Insight Into The Divorce Process
Divorce is not only emotionally difficult; the process of reaching the final divorce decree is often complicated and, at times, can take time. All divorces bring challenges that couples must manage; no two divorces are the same. While this may seem overwhelming, it’s possible to create unique divorce agreements that can meet the needs of both parties. Understanding the process from start to finish is key to gaining insight into the path forward. As a divorce lawyer from Robinson & Hadeed will share, the process is initiated when couples meet with their respective lawyers to discuss their specific needs and move forward by filing the divorce petition. While many divorces can be amicable, the process can break down when making agreements through the negotiation process. However, with the assistance of a lawyer, it’s possible to finalize the divorce and start fresh.
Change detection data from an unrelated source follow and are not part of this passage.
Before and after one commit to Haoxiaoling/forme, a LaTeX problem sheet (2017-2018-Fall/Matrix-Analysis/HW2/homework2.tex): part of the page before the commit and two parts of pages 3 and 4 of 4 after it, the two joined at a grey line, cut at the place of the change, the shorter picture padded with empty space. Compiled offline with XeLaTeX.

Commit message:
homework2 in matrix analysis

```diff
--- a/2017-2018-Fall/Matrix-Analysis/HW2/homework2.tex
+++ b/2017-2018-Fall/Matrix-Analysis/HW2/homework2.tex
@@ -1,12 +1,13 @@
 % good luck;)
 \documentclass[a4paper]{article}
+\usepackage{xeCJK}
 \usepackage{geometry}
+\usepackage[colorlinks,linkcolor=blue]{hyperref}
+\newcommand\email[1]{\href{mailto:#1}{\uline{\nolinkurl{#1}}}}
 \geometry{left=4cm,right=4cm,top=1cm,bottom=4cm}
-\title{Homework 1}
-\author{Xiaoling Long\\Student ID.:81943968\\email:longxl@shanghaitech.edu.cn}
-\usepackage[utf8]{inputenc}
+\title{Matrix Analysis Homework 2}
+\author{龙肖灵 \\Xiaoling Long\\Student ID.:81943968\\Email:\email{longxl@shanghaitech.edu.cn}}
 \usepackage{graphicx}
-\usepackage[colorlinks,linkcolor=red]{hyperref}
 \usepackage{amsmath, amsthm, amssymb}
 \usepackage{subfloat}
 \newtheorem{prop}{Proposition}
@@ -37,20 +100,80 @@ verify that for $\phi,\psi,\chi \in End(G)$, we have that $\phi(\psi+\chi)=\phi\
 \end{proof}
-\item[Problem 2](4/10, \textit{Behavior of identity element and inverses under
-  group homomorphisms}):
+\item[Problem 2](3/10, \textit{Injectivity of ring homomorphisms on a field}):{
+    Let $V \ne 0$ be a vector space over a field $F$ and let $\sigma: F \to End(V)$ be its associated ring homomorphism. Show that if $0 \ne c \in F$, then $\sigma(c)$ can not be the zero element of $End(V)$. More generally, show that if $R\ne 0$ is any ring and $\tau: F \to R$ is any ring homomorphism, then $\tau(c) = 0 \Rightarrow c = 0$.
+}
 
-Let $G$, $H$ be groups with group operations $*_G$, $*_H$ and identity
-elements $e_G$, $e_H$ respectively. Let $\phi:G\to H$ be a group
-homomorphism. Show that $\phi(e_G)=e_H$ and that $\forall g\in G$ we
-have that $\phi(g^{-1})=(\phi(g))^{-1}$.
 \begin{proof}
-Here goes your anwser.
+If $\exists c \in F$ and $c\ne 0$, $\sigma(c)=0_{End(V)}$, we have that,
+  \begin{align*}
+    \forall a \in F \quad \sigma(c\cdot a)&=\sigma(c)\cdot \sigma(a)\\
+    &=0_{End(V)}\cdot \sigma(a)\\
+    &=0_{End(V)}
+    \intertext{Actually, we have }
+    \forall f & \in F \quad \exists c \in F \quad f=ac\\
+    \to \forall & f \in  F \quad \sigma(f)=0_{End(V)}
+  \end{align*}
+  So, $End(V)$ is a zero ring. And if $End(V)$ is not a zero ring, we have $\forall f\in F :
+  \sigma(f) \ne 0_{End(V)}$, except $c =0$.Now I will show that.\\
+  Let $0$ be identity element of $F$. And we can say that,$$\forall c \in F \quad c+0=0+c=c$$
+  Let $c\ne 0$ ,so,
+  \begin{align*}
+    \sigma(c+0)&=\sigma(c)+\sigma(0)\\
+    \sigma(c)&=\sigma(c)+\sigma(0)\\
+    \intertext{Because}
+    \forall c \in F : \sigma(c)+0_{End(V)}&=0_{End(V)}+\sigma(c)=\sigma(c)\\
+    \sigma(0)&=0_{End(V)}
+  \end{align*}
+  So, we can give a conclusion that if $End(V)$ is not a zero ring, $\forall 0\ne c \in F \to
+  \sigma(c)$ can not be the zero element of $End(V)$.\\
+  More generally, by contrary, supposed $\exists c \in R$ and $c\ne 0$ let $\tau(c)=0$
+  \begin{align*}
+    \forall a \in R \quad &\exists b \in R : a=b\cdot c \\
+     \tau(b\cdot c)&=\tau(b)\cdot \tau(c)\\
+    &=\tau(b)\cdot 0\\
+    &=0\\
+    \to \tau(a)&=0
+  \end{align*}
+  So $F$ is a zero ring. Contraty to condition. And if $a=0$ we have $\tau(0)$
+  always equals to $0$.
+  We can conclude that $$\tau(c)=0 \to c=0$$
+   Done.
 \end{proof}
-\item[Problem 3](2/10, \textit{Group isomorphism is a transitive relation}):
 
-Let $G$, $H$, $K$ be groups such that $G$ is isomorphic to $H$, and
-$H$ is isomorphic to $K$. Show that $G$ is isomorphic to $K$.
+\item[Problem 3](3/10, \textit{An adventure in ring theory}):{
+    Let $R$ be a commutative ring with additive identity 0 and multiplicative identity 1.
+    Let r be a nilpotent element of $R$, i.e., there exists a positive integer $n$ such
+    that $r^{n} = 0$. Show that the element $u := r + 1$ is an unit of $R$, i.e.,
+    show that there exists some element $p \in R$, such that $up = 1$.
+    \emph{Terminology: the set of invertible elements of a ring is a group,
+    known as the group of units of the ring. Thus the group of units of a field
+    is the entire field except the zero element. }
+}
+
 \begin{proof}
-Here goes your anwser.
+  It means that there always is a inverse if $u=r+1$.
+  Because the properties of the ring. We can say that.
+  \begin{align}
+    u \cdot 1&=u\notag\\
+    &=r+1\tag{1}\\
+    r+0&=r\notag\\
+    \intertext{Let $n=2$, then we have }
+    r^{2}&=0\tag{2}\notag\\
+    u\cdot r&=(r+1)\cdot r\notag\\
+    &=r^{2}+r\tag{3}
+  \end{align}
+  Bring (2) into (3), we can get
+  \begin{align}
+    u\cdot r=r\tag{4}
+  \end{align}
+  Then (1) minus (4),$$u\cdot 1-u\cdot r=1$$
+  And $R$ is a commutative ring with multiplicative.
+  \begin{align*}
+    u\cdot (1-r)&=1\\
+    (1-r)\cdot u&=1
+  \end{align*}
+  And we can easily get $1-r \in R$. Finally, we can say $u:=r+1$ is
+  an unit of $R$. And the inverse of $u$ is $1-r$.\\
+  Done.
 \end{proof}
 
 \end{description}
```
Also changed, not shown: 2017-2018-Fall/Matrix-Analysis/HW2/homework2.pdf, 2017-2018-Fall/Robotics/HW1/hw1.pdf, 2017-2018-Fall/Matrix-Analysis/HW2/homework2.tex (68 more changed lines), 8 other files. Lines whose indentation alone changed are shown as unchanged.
Filing a Petition for Divorce
When filing for divorce, a few options are available; couples can either hire a lawyer to help them or attempt to move forward with the process independently. The first step to initiating the process is filing the divorce petition with the county clerk’s office. Couples can file this paperwork in either spouse’s county of residence. The divorce petition informs the court of your decision to divorce. The document generally encompasses information about the marriage, the reason for divorce, and the children involved. Even if both parties agree with the divorce, one party is responsible for filing the petition. Once the petition is filed, the filing party must serve the paperwork to the other party. This is known as the service of process, which can be done by the filing party or a court representative.
Mediation for Negotiating a Divorce
Some spouses have already developed agreements before filing for divorce. However, there may be some sticking points that require additional negotiations. For some, forming agreements may be more litigious, making negotiations more in-depth. Depending on state laws, alternative dispute resolution may be necessary. The most popular form of alternative dispute resolution is mediation, a process where both parties come together to form agreements with an impartial third party. A mediator can help parties by facilitating conversations about crucial decisions that may invoke powerful emotions for those involved. Mediators do not offer legal advice and work on drafting agreements. When accessing a mediator, a lawyer can play an integral role by advising their clients on the agreements being made and helping them to understand these decisions and keep their interests at the forefront.
Types of Agreements to Make
When negotiating agreements, even couples on relatively good terms may have difficulty making concessions. Decisions over how a life once shared will be divided can cause emotions to run high, which can sometimes cause the negotiation process to become more prolonged than initially planned. Common types of agreements many couples will have to make decisions around include the following:
- Division of Property
- Division of Assets
- Division of Retirement Assets
- Child Custody Arrangements
- Child Support Agreements
- Spousal Support
When developing these agreements, communication is imperative to the entirety of the process. Divorce can sometimes feel like a battle, and when parties are angry and hurt, it can be challenging not to focus on winning. Remember that the best way to move forward after ending a marriage is by successfully negotiating and developing agreements. Having the opportunity to make these decisions together can be far more successful than battling issues out in court, leaving a judge to make the decisions. Once agreements are made and each party signs, the judge will review the agreement. Finally, the final divorce decree can be issued.